This Day in History

Feb. 25, 1870: Hiram Revels Sworn into Office

Time Periods: 1865
Themes: African American, Reconstruction, Democracy & Citizenship, Laws & Citizen Rights

Hiram Revels. Matthew Brady, Library of Congress.

On Feb. 25, 1870, Hiram Revels was sworn into office as senator from Mississippi, becoming the first African American to serve in the U.S. Senate.

In a white supremacist attempt to prevent Revels from assuming his elected position, his opponents argued that, despite having lived in the U.S. all his life, he could not be seated because the Senate required nine years of citizenship.
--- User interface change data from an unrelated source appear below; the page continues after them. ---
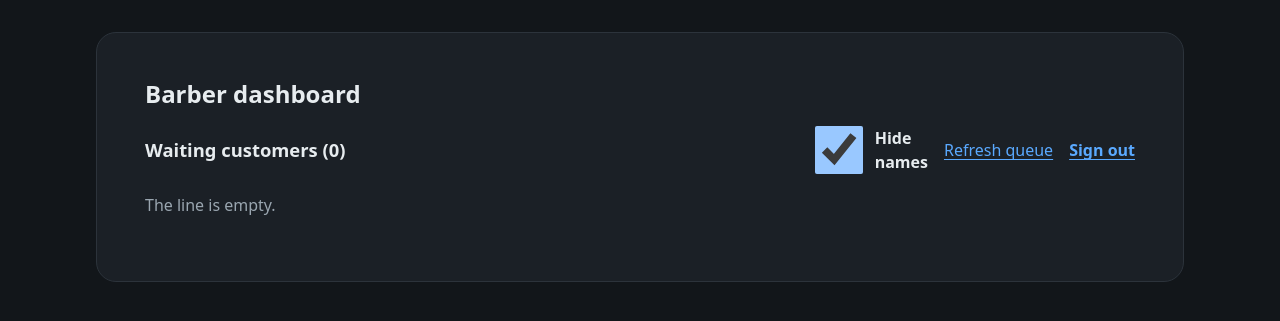
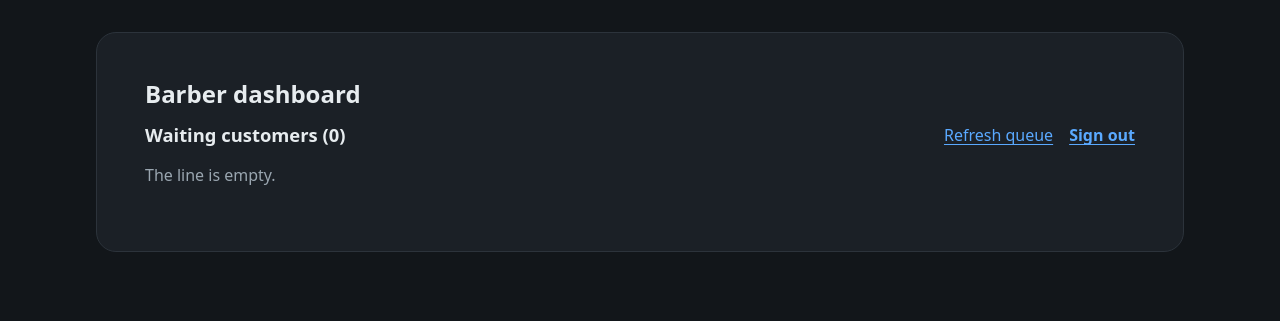
Before and after one commit to RaphaelXVII/KoupeLiy, a Flask app: page /barber in a window 1280 px wide. Shown: the part 128-449 px from the top of the page. Run offline with Flask 3, Linux system fonts and the light colour scheme; the visitor is signed in with stand-in values (Sample User, id 1); data that the repository does not hold is empty.

Commit message:
remove hide-names toggle from barber dashboard

```diff
--- a/templates/barber.html
+++ b/templates/barber.html
@@ -6,9 +6,6 @@
     <div class="queue-header">
       <h2>{{ t.queue }} ({{ entries | length }})</h2>
       <div class="queue-header-actions">
-        <label class="blur-toggle">
-          <input type="checkbox" id="blur-names" checked> {{ t.hide_names }}
-        </label>
         <a href="{{ url_for('barber', lang=g.lang) }}">{{ t.refresh_queue }}</a>
         <form method="post" action="{{ url_for('logout', lang=g.lang) }}">
           <button type="submit" class="link-button">{{ t.sign_out }}</button>
@@ -16,7 +13,7 @@
       </div>
     </div>
     {% if entries %}
-      <ol class="queue names-hidden">
+      <ol class="queue">
         {% for entry in entries %}
           <li style="--row: {{ loop.index0 }}">
             <div class="queue-entry">
@@ -37,12 +34,4 @@
       <p class="muted">{{ t.empty }}</p>
     {% endif %}
   </section>
-  <script>
-    // Barber-side convenience: toggle a blur over customer names so someone
-    // glancing at the screen can't read them. Names unblur on hover/tap since
-    // the barber is authorized to see them. This is a visual guard only.
-    document.getElementById('blur-names').addEventListener('change', function (e) {
-      document.querySelector('.queue').classList.toggle('names-hidden', e.target.checked);
-    });
-  </script>
 {% endblock %}
```
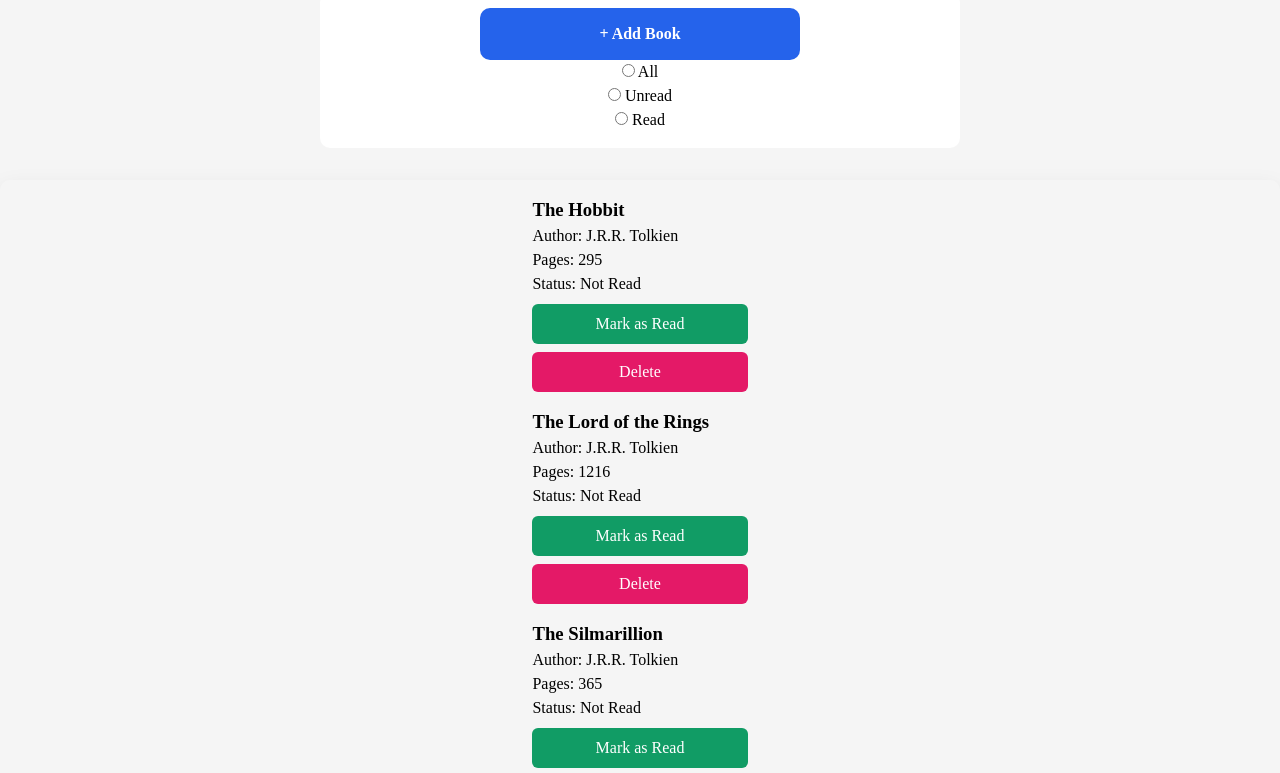
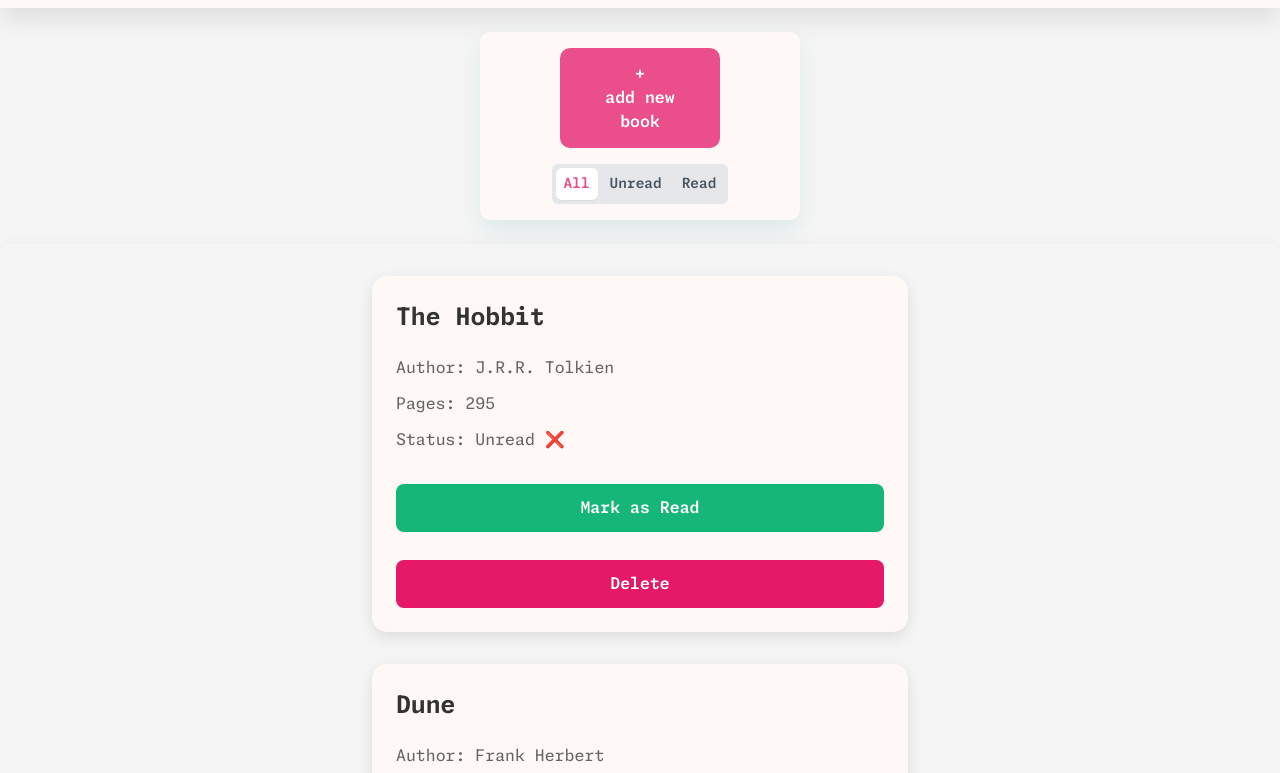
Before and after one commit to ansidian/library, a plain HTML site: page index.html in a window 1280 px wide. Shown: the part 72-845 px from the top of the page. Drawn offline with Linux system fonts and the light colour scheme.

Commit message:
More styling

```diff
--- a/index.html
+++ b/index.html
@@ -35,19 +35,28 @@
 	</section>
 	<div class="book-overlay hidden"></div>
 	<div class="button-group">
-		<button class="book-add-btn">+ Add Book</button>
+		<button class="book-add-btn"> + <br>add new book</button>
 		<div class="filter">
+			<ul class="filter-list">
+				<li class="filter-item">
 					<div class="radio-group">
-				<input type="radio" id="all" name="filter" value="all">
-				<label for="all">All</label>
+						<input type="radio" id="all" name="filter" value="all" checked="checked">
+						<label for="all" class="filter-label">All</label>
 					</div>
+				</li>
+				<li class="filter-item">
 					<div class="radio-group">
 						<input type="radio" id="unread" name="filter" value="unread">
-				<label for="unread">Unread</label>
+						<label for="unread" class="filter-label">Unread</label>
 					</div>
+				</li>
+				<li class="filter-item">
 					<div class="radio-group">
 						<input type="radio" id="read" name="filter" value="read">
-				<label for="read">Read</label></div>
+						<label for="read" class="filter-label">Read</label>
+					</div>
+				</li>
+			</ul>
 		</div>
 	</div>
 	<div class="library-display wrapper">
--- a/script.js
+++ b/script.js
@@ -4,6 +4,7 @@ const modal = document.querySelector(".book-modal");
 const overlay = document.querySelector(".book-overlay");
 const openForm = document.querySelector(".book-add-btn");
 const closeForm = document.querySelector(".book-close-btn");
+const filter = document.querySelectorAll(".filter-item input[type='radio']");
 
 // close modal function
 const closeModal = function () {
@@ -32,7 +33,6 @@ openForm.addEventListener("click", openModal);
 
 /** Library Management */
 
-const myLibrary = [];
 
 function Book(title, author, pages) {
     this.title = title;
@@ -47,40 +47,91 @@ Book.prototype.info = function () {
 
 Book.prototype.toggleRead = function () {
     this.isRead = !this.isRead;
+    updateBookArrays(this);
+    updateView();
+}
+
+function updateBookArrays(book) {
+    if (book.isRead) {
+        readBooks.push(book);
+        unreadBooks.splice(unreadBooks.indexOf(book), 1);
+    } else if (!book.isRead) {
+        unreadBooks.push(book);
+        readBooks.splice(readBooks.indexOf(book), 1);
+    }
+}
+
+function updateView() {
+    switch (getCurrentFilter()) {
+        case "unread":
+            displayBooks(unreadBooks);
+            break;
+        case "read":
+            displayBooks(readBooks);
+            break;
+        default:
+            displayBooks(myLibrary);
+    }
 }
 
 Book.prototype.removeBook = function () {
-    const index = myLibrary.indexOf(this);
-    if (index !== -1) {
-        myLibrary.splice(index, 1);
-        displayBooks();
+    const myLibraryIndex = myLibrary.indexOf(this);
+    const readIndex = readBooks.indexOf(this);
+    const unreadIndex = unreadBooks.indexOf(this);
+
+    if (getCurrentFilter() === "unread" && unreadIndex !== -1) {
+        unreadBooks.splice(unreadIndex, 1);
+        myLibrary.splice(myLibraryIndex, 1);
+    } else if (getCurrentFilter() === "read" && readIndex !== -1) {
+        readBooks.splice(readIndex, 1);
+        myLibrary.splice(myLibraryIndex, 1);
+    } else if (getCurrentFilter() === "all" && myLibraryIndex !== -1) {
+        myLibrary.splice(myLibraryIndex, 1);
+        if (this.isRead && readIndex !== -1) {
+            readBooks.splice(readIndex, 1);
+        } else if (!this.isRead && unreadIndex !== -1) {
+            unreadBooks.splice(unreadIndex, 1);
+        }
     }
+    updateView();
 }
 
 function addBookToLibrary(title, author, pages, isRead) {
     const book = new Book(title, author, pages);
     book.isRead = isRead;
-    myLibrary.push(book);
+    myLibrary.push(book)
+
+    if (book.isRead) {
+        readBooks.push(book);
+    } else if (!book.isRead) {
+        unreadBooks.push(book);
+    }
     closeModal();
-    displayBooks();
+    updateView();
 }
 
-function displayBooks() {
+const myLibrary = [];
+const unreadBooks = myLibrary.filter((book) => !book.isRead);
+const readBooks = myLibrary.filter((book) => book.isRead);
+
+function displayBooks(filter) {
     const bookList = document.getElementById('libraryDisplay')
     bookList.innerHTML = '';
 
-    myLibrary.forEach((book, index) => {
+    filter.forEach((book) => {
         const bookCard = document.createElement('div');
-        bookCard.dataset.index = String(index);
+        bookCard.dataset.index = String(myLibrary.indexOf(book));
         bookCard.classList.add("book-card");
         bookCard.innerHTML = `
-            <h3>${book.title}</h3>
-            <p>Author: ${book.author}</p>
-            <p>Pages: ${book.pages}</p>
-            <p>Status: ${book.isRead ? "Read" : "Not Read"}</p></p>
-            <button class="toggle-read">${book.isRead ? "Mark as Unread" : "Mark as Read"}</button>
-            <button class="remove-book">Delete</button>
-        `;
+                <div class="card-content">
+                    <h3>${book.title}</h3>
+                    <p>Author: ${book.author}</p>
+                    <p>Pages: ${book.pages}</p>
+                    <p>Status: ${book.isRead ? "Read ✅" : "Unread ❌"}</p></p>
+                    <button class="toggle-read ${book.isRead ? "read" : "not-read"}"> ${book.isRead ? "Mark as Unread" : "Mark as Read"}</button>
+                    <button class="remove-book">Delete</button>
+                </div>
+            `;
 
         const toggleRead = bookCard.querySelector('.toggle-read');
         const removeBook = bookCard.querySelector('.remove-book');
@@ -88,13 +139,11 @@ function displayBooks() {
         toggleRead.addEventListener('click', () => {
             const index = parseInt(bookCard.dataset.index)
             myLibrary[index].toggleRead();
-            displayBooks();
         });
 
         removeBook.addEventListener('click', () => {
             const index = parseInt(bookCard.dataset.index);
-            myLibrary[index].removeBook();
-            displayBooks();
+            myLibrary[index].removeBook(index);
         });
         bookList.appendChild(bookCard);
     });
@@ -114,7 +163,44 @@ document.getElementById('bookForm').addEventListener('submit', function (e) {
     document.getElementById('bookForm').reset();
 });
 
-addBookToLibrary("The Hobbit", "J.R.R. Tolkien", 295)
-addBookToLibrary("The Lord of the Rings", "J.R.R. Tolkien", 1216)
-addBookToLibrary("The Silmarillion", "J.R.R. Tolkien", 365)
-addBookToLibrary("The Fellowship of the Ring", "J.R.R. Tolkien", 423)
+/*0*/
+addBookToLibrary("The Hobbit", "J.R.R. Tolkien", 295, false);
+/*1*/
+addBookToLibrary("Dune", "Frank Herbert", 412, false);
+/*2*/
+addBookToLibrary("1984", "George Orwell", 328, true);
+/*3*/
+addBookToLibrary("Pride and Prejudice", "Jane Austen", 432, true);
+/*4*/
+addBookToLibrary("The Name of the Wind", "Patrick Rothfuss", 662, false);
+/*5*/
+addBookToLibrary("The Road", "Cormac McCarthy", 287, false);
+/*6*/
+addBookToLibrary("Neuromancer", "William Gibson", 271, true);
+/*7*/
+addBookToLibrary("The Great Gatsby", "F. Scott Fitzgerald", 180, false);
+/*8*/
+addBookToLibrary("Foundation", "Isaac Asimov", 244, true);
+
+function getCurrentFilter() {
+    const filter = document.querySelectorAll(".filter-item input[type='radio']:checked");
+    return filter[0].value;
+}
+
+filter.forEach((item) => {
+    item.addEventListener("change", () => {
+        switch (item.value) {
+            case "all":
+                displayBooks(myLibrary);
+                break;
+            case "unread":
+                displayBooks(unreadBooks);
+                break;
+            case "read":
+                displayBooks(readBooks);
+                break;
+        }
+    });
+});
+
+displayBooks(myLibrary)
--- a/styles.css
+++ b/styles.css
@@ -11,11 +11,16 @@
     margin: 0;
 }
 
+@font-face {
+    font-family: 'Monaspace-Neon';
+    src: url('fonts/MonaspaceNeonVarVF[wght,wdth,slnt].ttf');
+}
+
 body {
     line-height: 1.5;
     -webkit-font-smoothing: antialiased;
     background-color: #f5f5f5;
-
+    font-family: 'Monaspace-Neon', 'Inter', sans-serif;
 }
 
 img, picture, video, canvas, svg {
@@ -45,6 +50,10 @@ h1, h2, h3, h4, h5, h6 {
 
 /** Modal Functionality */
 
+h1.header {
+    background-color: #fef8f7;
+}
+
 .book-modal {
     display: flex;
     flex-direction: column;
@@ -55,7 +64,7 @@ h1, h2, h3, h4, h5, h6 {
     top: 50%;
     left: 50%;
     transform: translate(-50%, -50%);
-    background-color: white;
+    background-color: #fef8f7;
     border-radius: 20px;
     z-index: 2;
     box-shadow: 0 10px 25px rgba(0, 0, 0, 0.1);
@@ -87,7 +96,7 @@ h1, h2, h3, h4, h5, h6 {
 }
 
 .book-close-btn:hover {
-    background: #ebebeb;
+    background: #fef8f7;
     color: #000;
     transform: rotate(90deg);
 }
@@ -123,13 +132,13 @@ h2.form-title {
 
 .form-group input[type="text"]:focus,
 .form-group input[type="number"]:focus {
-    border-color: #2563eb;
+    border-color: #d1195f;
 }
 
 .form-group input[type="checkbox"] {
     width: 20px;
     height: 20px;
-    accent-color: #2563eb;
+    accent-color: #d1195f;
 }
 
 .form-group.checkbox-group {
@@ -154,7 +163,7 @@ h2.form-title {
 button[type="submit"] {
     width: 100%;
     padding: 0.875rem;
-    background: #2563eb;
+    background: #ea4f8b;
     color: white;
     border: none;
     border-radius: 10px;
@@ -166,14 +175,14 @@ button[type="submit"] {
 }
 
 button[type="submit"]:hover {
-    background: #1d4ed8;
+    background: #d1195f;
 }
 
 .book-add-btn {
     display: inline-block;
     padding: 0.875rem 1.5rem;
     font-weight: 600;
-    background-color: #2563eb;
+    background-color: #ea4f8b;
     color: white;
     border: none;
     border-radius: 10px;
@@ -181,11 +190,15 @@ button[type="submit"]:hover {
     font-size: 1rem;
     cursor: pointer;
     height: auto;
-    transition: background 0.2s ease;
+}
+
+button .submit,
+.book-add-btn {
+    transition: transform 0.5s ease, opacity 0.2s ease;
 }
 
 .book-add-btn:hover {
-    background: #1d4ed8;
+    background: #d1195f;
 }
 
 .book-overlay {
@@ -239,7 +252,6 @@ button[type="submit"]:hover {
     "library-display library-display library-display";
     grid-template-columns: 1fr 1fr 1fr;
     grid-template-rows: auto auto auto;
-    gap: 1rem;
     box-shadow: 0 10px 25px rgba(0, 0, 0, 0.1);
 }
 
@@ -247,6 +259,9 @@ button[type="submit"]:hover {
     grid-area: header;
     text-align: center;
     background-color: white;
+    padding: 1rem;
+    margin-bottom: 1.5rem;
+    box-shadow: 0 10px 25px rgba(0, 0, 0, 0.1);
 }
 
 .button-group {
@@ -254,18 +269,86 @@ button[type="submit"]:hover {
     display: flex;
     flex-direction: column;
     justify-content: center;
-    background-color: white;
+    background-color: #fef8f7;
     border-radius: 10px;
-    padding: 1rem 0 1rem;
-    width: clamp(50%, 50%, 50%);
+    padding: 1rem 0 0 0;
+    margin-bottom: 1.5rem;
+    width: clamp(12rem, 25%, 50%);
     margin-left: auto;
     margin-right: auto;
+    box-shadow: 0 10px 25px rgba(0, 128, 128, 0.1);
 }
 
-.filter {
+.button-group .book-add-btn {
+    text-align: center;
+    align-items: center;
+    justify-content: center;
 }
 
-.radio-group {
+/* Filter List */
+.filter-list {
+    display: inline-flex;
+    align-items: center;
+    position: relative;
+    height: 2.5rem;
+    padding: 0.25rem;
+    gap: 0.25rem;
+    background-color: #e5e7eb;
+    border-radius: 0.375rem;
+    font-weight: 600;
+    color: #ea4f8b;
+    margin-top: 1rem;
+    margin-bottom: 1rem;
+}
+
+/* Filter Item */
+.filter-item {
+    display: flex;
+    position: relative;
+    height: 2rem;
+}
+
+/* Hide radio input but keep it accessible */
+.radio-group input[type="radio"] {
+    position: absolute;
+    width: 1px;
+    height: 1px;
+    padding: 0;
+    margin: -1px;
+    overflow: hidden;
+    clip: rect(0, 0, 0, 0);
+    white-space: nowrap;
+    border: 0;
+}
+
+/* Filter Label */
+.filter-label {
+    display: flex;
+    align-items: center;
+    height: 2rem;
+    padding: 0.25rem 0.5rem;
+    font-size: 0.875rem;
+    line-height: 1.5rem;
+    color: #4b5563;
+    border-radius: 0.375rem;
+    cursor: pointer;
+    transition: all 0.2s ease;
+}
+
+/* Selected/Checked State */
+.radio-group input[type="radio"]:checked + .filter-label {
+    background-color: #ffffff;
+    color: #ea4f8b;
+    box-shadow: 0 1px 2px rgba(0, 0, 0, 0.05);
+}
+
+/* Hover Effect on Filter Label */
+.filter-label:hover {
+    color: #1f2937;
+}
+
+.filter label {
+    cursor: pointer;
 }
 
 .book-add-btn {
@@ -278,13 +361,8 @@ button[type="submit"]:hover {
     margin-right: auto;
 }
 
-.book-card {
-    display: flex;
-    flex-direction: column;
-}
-
 .toggle-read {
-    background-color: #119c65;
+    background-color: #16b679;
     color: white;
     border-radius: 6px;
     border: none;
@@ -293,6 +371,11 @@ button[type="submit"]:hover {
     text-decoration: none;
     cursor: pointer;
 }
+
+.toggle-read.read {
+    background-color: #ee8072;
+}
+
 
 .remove-book {
     background-color: #E41967;
@@ -319,8 +402,66 @@ button[type="submit"]:hover {
 .library-display-items {
     display: flex;
     flex-direction: column;
-    gap: 1rem;
-    padding: 1rem;
+    gap: 2rem;
+    padding: 2rem;
     margin-left: auto;
     margin-right: auto;
+    width: 100%;
+    max-width: 600px;
+    perspective: 1000px;
 }
+
+/* Book card container */
+.book-card {
+    position: sticky;
+    top: 20px;
+    background: #fef8f7;
+    border-radius: 15px;
+    padding: 1.5rem;
+    box-shadow: 0 5px 15px rgba(0, 0, 0, 0.1);
+    transform-origin: center top;
+    transition: all 0.3s ease;
+}
+
+/* Card content styling */
+.card-content {
+    display: flex;
+    flex-direction: column;
+    gap: 0.75rem;
+    position: relative;
+    z-index: 1;
+}
+
+.card-content h3 {
+    font-size: 1.5rem;
+    color: #333;
+    margin-bottom: 0.5rem;
+}
+
+.card-content p {
+    color: #666;
+    margin: 0;
+}
+
+/* Button styling */
+.card-content button {
+    margin-top: 0.5rem;
+    padding: 0.75rem 1rem;
+    border-radius: 8px;
+    font-weight: 600;
+    transition: transform 0.2s ease, opacity 0.2s ease;
+}
+
+.toggle-read:hover,
+.remove-book:hover,
+.book-add-btn:hover {
+    transform: translateY(-2px);
+    opacity: 0.9;
+}
+
+.library-display.wrapper {
+    grid-area: library-display;
+    box-shadow: 0 10px 25px rgba(0, 0, 0, 0.1);
+    border-radius: 10px;
+    display: flex;
+}
```
Also changed, not shown: fonts/MonaspaceNeonVarVF[wght,wdth,slnt].ttf (added). Lines whose indentation alone changed are shown as unchanged.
The 14th Amendment making African Americans citizens had only passed two years earlier.

While in office, Revels first speech on the floor of the senate was in opposition to accepting Georgia back into the United States. Revels also spoke against segregated schools in Washington, D.C.

The swearing in of Hiram Revels.

As of 2024, Revels is one of only 12 African Americans ever to have served in the United States Senate. African American Senators has a list of others who have served.

Learn more in the Zinn Education Project national report, “Erasing the Black Freedom Struggle: How State Standards Fail to Teach the Truth About Reconstruction,” and find teaching resources on Reconstruction below.